To Velcro or Not to Velcro
The author mentioned that paragliders Velcro their ankles to the instructor
Author: You make a good point about the paragliding passenger in the photo — he did not use Velcro on his ankles. I imagine it depends on the type of harness and the flying conditions. My point is those of us with spinal cord injuries need to protect our legs because so many of us have osteoporosis within 10 years after injury and our leg bones break easily. — Bob Vogel
I had the great fortune of coming into contact with WHILL and its designers in their early days [“WHILL It or Whon’t It,” August 2015]. It was fun to give feedback from my end-user’s perspective as a C5-6 quad and have the designers actually listen and use the information. From its beginnings to now and into the future, WHILL, I trust, will continue expanding its footprint in the marketplace.
Molly Saccho Hale
Form Over Function
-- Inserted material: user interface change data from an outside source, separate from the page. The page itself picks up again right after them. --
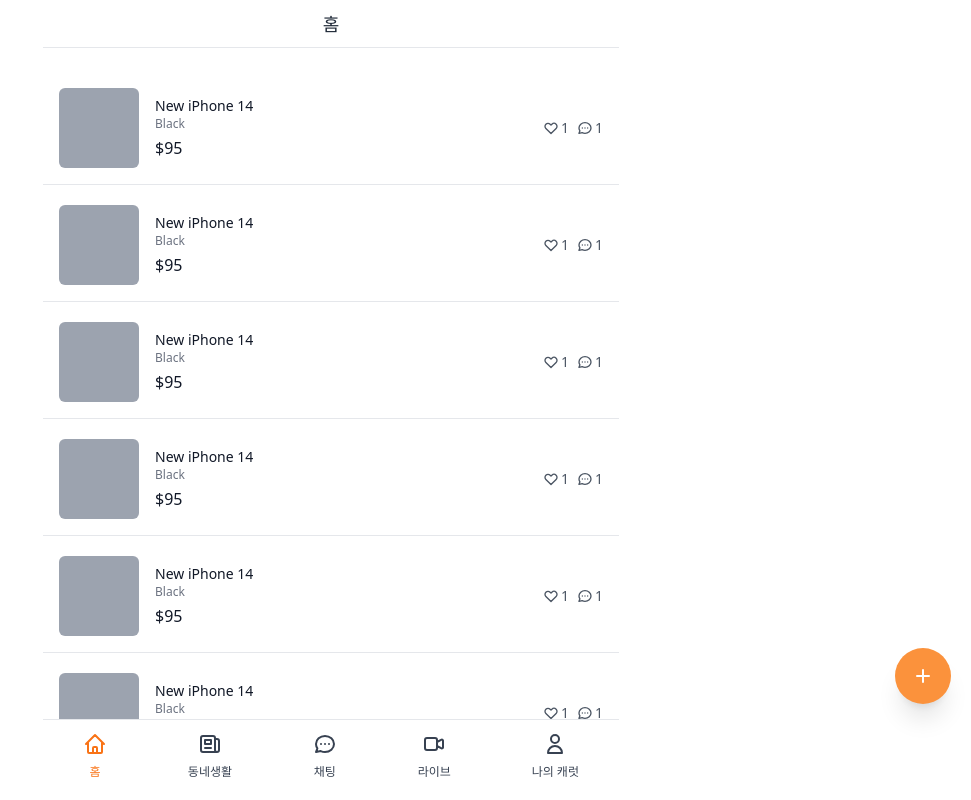
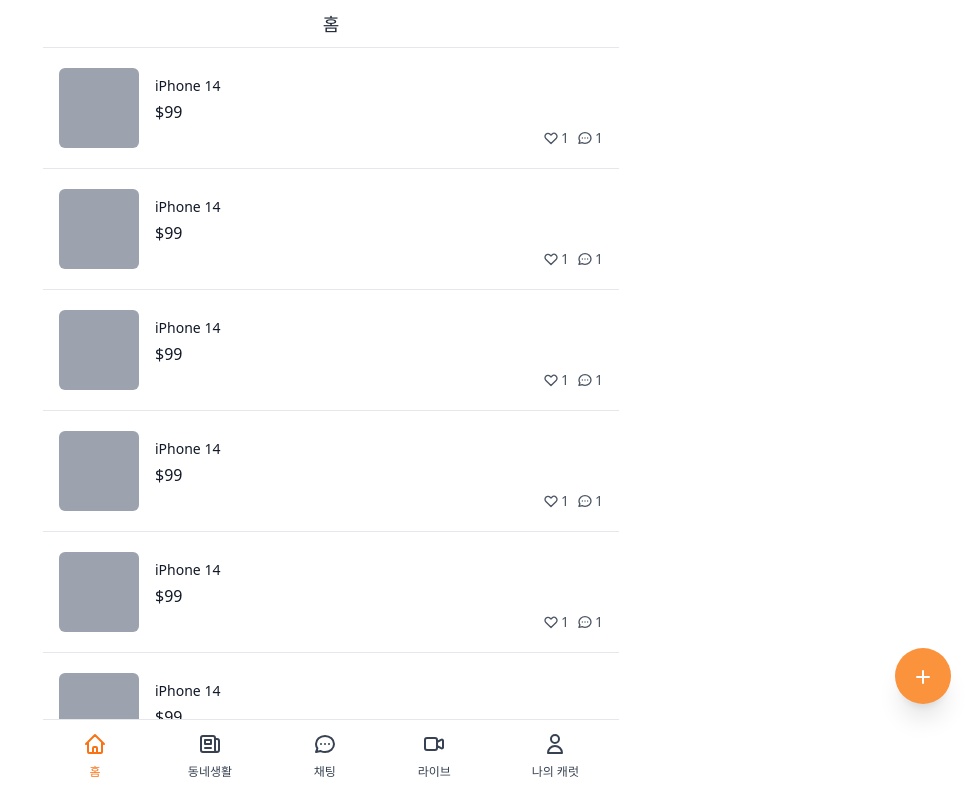
Before and after one commit to ricepotato/carrot-market, a Next.js app: page / in a window 1280 px wide. Shown: the top 800 px of the page, without its empty margins (309-1280 px from the left). Built offline with nearby package versions, Linux system fonts and the light colour scheme.

Commit message:
feat: index

```diff
--- a/pages/index.tsx
+++ b/pages/index.tsx
@@ -1,64 +1,23 @@
 import type { NextPage } from "next";
+import FloatingButton from "../components/floating-button";
+import Item from "../components/item";
 import Layout from "../components/layout";
 
 const Home: NextPage = () => {
   return (
     <Layout title="홈" hasTabBar>
-      <div className="flex flex-col space-y-5 py-10">
+      <div className="flex flex-col space-y-5 divide-y">
         {[1, 1, 1, 1, 1, 1, 1, 1, 1, 1, 1, 1].map((_, i) => (
-          <div
+          <Item
+            id={i}
             key={i}
-            className="flex px-4 border-b pb-4 cursor-pointer justify-between"
-          >
-            <div className="flex space-x-4 ">
-              <div className="w-20 h-20 bg-gray-400 rounded-md" />
-              <div className="pt-2 flex flex-col">
-                <h3 className="text-sm font-medium text-gray-900">
-                  New iPhone 14
-                </h3>
-                <span className="text-xs text-gray-500">Black</span>
-                <span className="font-medium mt-1 text-gray-900">$95</span>
-              </div>
-            </div>
-            <div className="flex space-x-2 itmes-end justify-end">
-              <div className="flex space-x-0.5 items-center text-sm text-gray-600">
-                <svg
-                  className="w-4 h-4"
-                  fill="none"
-                  stroke="currentColor"
-                  viewBox="0 0 24 24"
-                  xmlns="http://www.w3.org/2000/svg"
-                >
-                  <path
-                    strokeLinecap="round"
-                    strokeLinejoin="round"
-                    strokeWidth="2"
-                    d="M4.318 6.318a4.5 4.5 0 000 6.364L12 20.364l7.682-7.682a4.5 4.5 0 00-6.364-6.364L12 7.636l-1.318-1.318a4.5 4.5 0 00-6.364 0z"
-                  ></path>
-                </svg>
-                <span>1</span>
-              </div>
-              <div className="flex space-x-0.5 items-center text-sm text-gray-600">
-                <svg
-                  className="w-4 h-4"
-                  fill="none"
-                  stroke="currentColor"
-                  viewBox="0 0 24 24"
-                  xmlns="http://www.w3.org/2000/svg"
-                >
-                  <path
-                    strokeLinecap="round"
-                    strokeLinejoin="round"
-                    strokeWidth="2"
-                    d="M8 12h.01M12 12h.01M16 12h.01M21 12c0 4.418-4.03 8-9 8a9.863 9.863 0 01-4.255-.949L3 20l1.395-3.72C3.512 15.042 3 13.574 3 12c0-4.418 4.03-8 9-8s9 3.582 9 8z"
-                  ></path>
-                </svg>
-                <span>1</span>
-              </div>
-            </div>
-          </div>
+            title="iPhone 14"
+            price={99}
+            comments={1}
+            hearts={1}
+          />
         ))}
-        <button className="fixed hover:bg-orange-500 transition-colors cursor-pointer bottom-24 right-5 bg-orange-400 rounded-full p-4 shadow-xl text-white">
+        <FloatingButton href="/items/upload">
           <svg
             className="h-6 w-6"
             xmlns="http://www.w3.org/2000/svg"
@@ -74,7 +33,7 @@
               d="M12 6v6m0 0v6m0-6h6m-6 0H6"
             />
           </svg>
-        </button>
+        </FloatingButton>
       </div>
     </Layout>
   );
```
The WHILL looks nice, but is a real missed opportunity — 5.5 mph and a 10.6-mile range is lame. For all its “futuristic” packaging, it still uses lead batteries, like any other power chair, and this limits its utility drastically. A high voltage/ahr LiFePO4 unit would have saved about 40 pounds of weight, stretched the range to 20-30 miles and, with high power brushless motors, could achieve significantly higher speeds.
Its off-road credentials don’t look too impressive, either. The center of gravity seems to be too far forward of the rear wheels, so the front casters will tend to dig in on soft ground. The trick omni-directional casters will likely get clogged with debris on all but the driest tracks. …
As for the drive wheels themselves, they’re skinny and look like the usual hard, high-sidewall power chair wheels we all know and hate. Again, these will bog down on sand or soft ground.
The WHILL incorporates some good ideas, but its reliance on obsolete tech, its poor performance and range, and its “form over function” design means that it’s really only appealing to those who place style above everything else.
It looks amazing. I use an Invacare Pronto M-61 and might miss the ability to raise my seat 6 inches, but I live where there is rough terrain and the ability to go through grass, gravel and redwood would be great. Hope things don’t pop loose routinely. Just wish it had FDA approval so I could get a tax deduction. $10K is a lot of money! I like the looks, and that the seat moves forward so you can sit more easily at the table.
Nakoda and Kary Wright
As an animal lover (we have rescued/adopted cats), this is a moving, touching story [Outside Tracks: “Nakoda,” Aug. 2015] written by a very talented man I’ve had the pleasure of meeting. Thank you, Kary, for sharing it. Nakoda was indeed a terrific friend.
Editor: Mark Boatman’s August story — “Kennedy Nganga: Painting So Others Can Live” — received tremendous feedback online. Here is a small sampling:
This man is an angel saving children and families in Africa. Please read his story and support him! Last year I sent him $50 and it went to an older disabled lady in the form of a goat, two chickens and staples. When Kennedy put up the photos of “Mama Sidi,” others asked why she doesn’t have a wheelchair, so they donated and she got a wheelchair. It truly was the best $50 I’ve ever spent! Kennedy and his family have adopted two girls with albinism and in Africa unspeakable things are done to children with albinism. I sent a small amount to help them go to school. This Christmas I plan to send more and hope to buy one of his beautiful art pieces. Please support Kennedy. You will enjoy his loving friendship.
Kennedy Nganga exemplifies the teaching “I am my brother’s keeper.” He is such a genuinely loving and compassionate soul. May God continue to grace his life and mission.
Shining Star in Global Community
Fine story about an exceptionally good man in our global disability community. Great piece, Mark Boatman. And thanks to NM for covering Kennedy Nganga.